Facebook is testing a service called “Moneypenny” that connects users of its Messenger chat app to real people for product-buying advice, according to reports.
Rather than being a virtual assistant similar to Apple’s Siri, Microsoft’s Cortana, Amazon’s Alexa or Google Now, Moneypenny is apparently powered by humans, similar to a concierge system.
The service is being tested within Facebook’s Messenger app, which has recently been broken away from the core Facebook social network experience to create a separate messaging system and secondary platform that can be used without a Facebook account.
It is likely to form part of the social network’s push to capture users outside its ecosystem, as illustrated by its purchase of WhatsApp and other apps and services, including photo-sharing service Instagram.

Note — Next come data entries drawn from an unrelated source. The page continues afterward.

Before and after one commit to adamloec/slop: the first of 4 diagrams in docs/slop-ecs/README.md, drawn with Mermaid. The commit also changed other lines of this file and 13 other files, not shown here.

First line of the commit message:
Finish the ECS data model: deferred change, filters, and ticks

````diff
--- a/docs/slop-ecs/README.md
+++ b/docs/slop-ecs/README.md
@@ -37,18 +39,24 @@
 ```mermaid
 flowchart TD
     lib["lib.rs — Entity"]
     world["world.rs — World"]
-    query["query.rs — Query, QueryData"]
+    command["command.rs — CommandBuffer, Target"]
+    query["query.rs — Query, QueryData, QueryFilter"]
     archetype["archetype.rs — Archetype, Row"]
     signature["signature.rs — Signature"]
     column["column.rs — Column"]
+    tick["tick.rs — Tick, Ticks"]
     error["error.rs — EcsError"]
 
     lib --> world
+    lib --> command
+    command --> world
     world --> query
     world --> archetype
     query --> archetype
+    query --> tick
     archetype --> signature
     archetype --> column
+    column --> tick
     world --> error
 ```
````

According to the Information, Facebook is currently testing the system internally, which is designed to aid in the researching and ordering of products. Facebook has declined to comment.
Several other services have attempted the human touch, rather than using algorithms and machine learning to deliver information via a virtual assistant-style interface.
Magic, GoButler and Operator all do similar things, operating a concierge-like system.
With Amazon recently breaking out its Alexa digital assistant from its Echo speaker, and Microsoft bringing its Cortana AI to Windows and other platforms, the first major battle between humans and machines may be fought in the world of online personal assistants.
This article was written by Samuel Gibbs, for theguardian.com on Tuesday 14th July 2015 12.08 Europe/Londonguardian.co.uk © Guardian News and Media Limited 2010